-- Opening Marker --

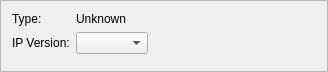
First picture: the form in ui/InternetInspector.ui, repository dmzgroup/css, before the edit.
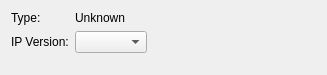
Second picture: the form after the edit.

Patch:
```diff
--- a/ui/InternetInspector.ui
+++ b/ui/InternetInspector.ui
@@ -1,24 +1,18 @@
 <?xml version="1.0" encoding="UTF-8"?>
 <ui version="4.0">
  <class>Frame</class>
- <widget class="QFrame" name="Frame">
+ <widget class="QWidget" name="Frame">
   <property name="geometry">
    <rect>
     <x>0</x>
     <y>0</y>
-    <width>328</width>
-    <height>72</height>
+    <width>327</width>
+    <height>75</height>
    </rect>
   </property>
   <property name="windowTitle">
    <string>Internet Inspector</string>
   </property>
-  <property name="frameShape">
-   <enum>QFrame::StyledPanel</enum>
-  </property>
-  <property name="frameShadow">
-   <enum>QFrame::Raised</enum>
-  </property>
   <layout class="QFormLayout" name="formLayout">
    <property name="fieldGrowthPolicy">
     <enum>QFormLayout::FieldsStayAtSizeHint</enum>
```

-- Closing Marker --

An exact reproduction of the data above is required, with every picture removed.

First picture: the form in ui/InternetInspector.ui, repository dmzgroup/css, before the edit.
Second picture: the form after the edit.

Patch:
```diff
--- a/ui/InternetInspector.ui
+++ b/ui/InternetInspector.ui
@@ -1,24 +1,18 @@
 <?xml version="1.0" encoding="UTF-8"?>
 <ui version="4.0">
  <class>Frame</class>
- <widget class="QFrame" name="Frame">
+ <widget class="QWidget" name="Frame">
   <property name="geometry">
    <rect>
     <x>0</x>
     <y>0</y>
-    <width>328</width>
-    <height>72</height>
+    <width>327</width>
+    <height>75</height>
    </rect>
   </property>
   <property name="windowTitle">
    <string>Internet Inspector</string>
   </property>
-  <property name="frameShape">
-   <enum>QFrame::StyledPanel</enum>
-  </property>
-  <property name="frameShadow">
-   <enum>QFrame::Raised</enum>
-  </property>
   <layout class="QFormLayout" name="formLayout">
    <property name="fieldGrowthPolicy">
     <enum>QFormLayout::FieldsStayAtSizeHint</enum>
```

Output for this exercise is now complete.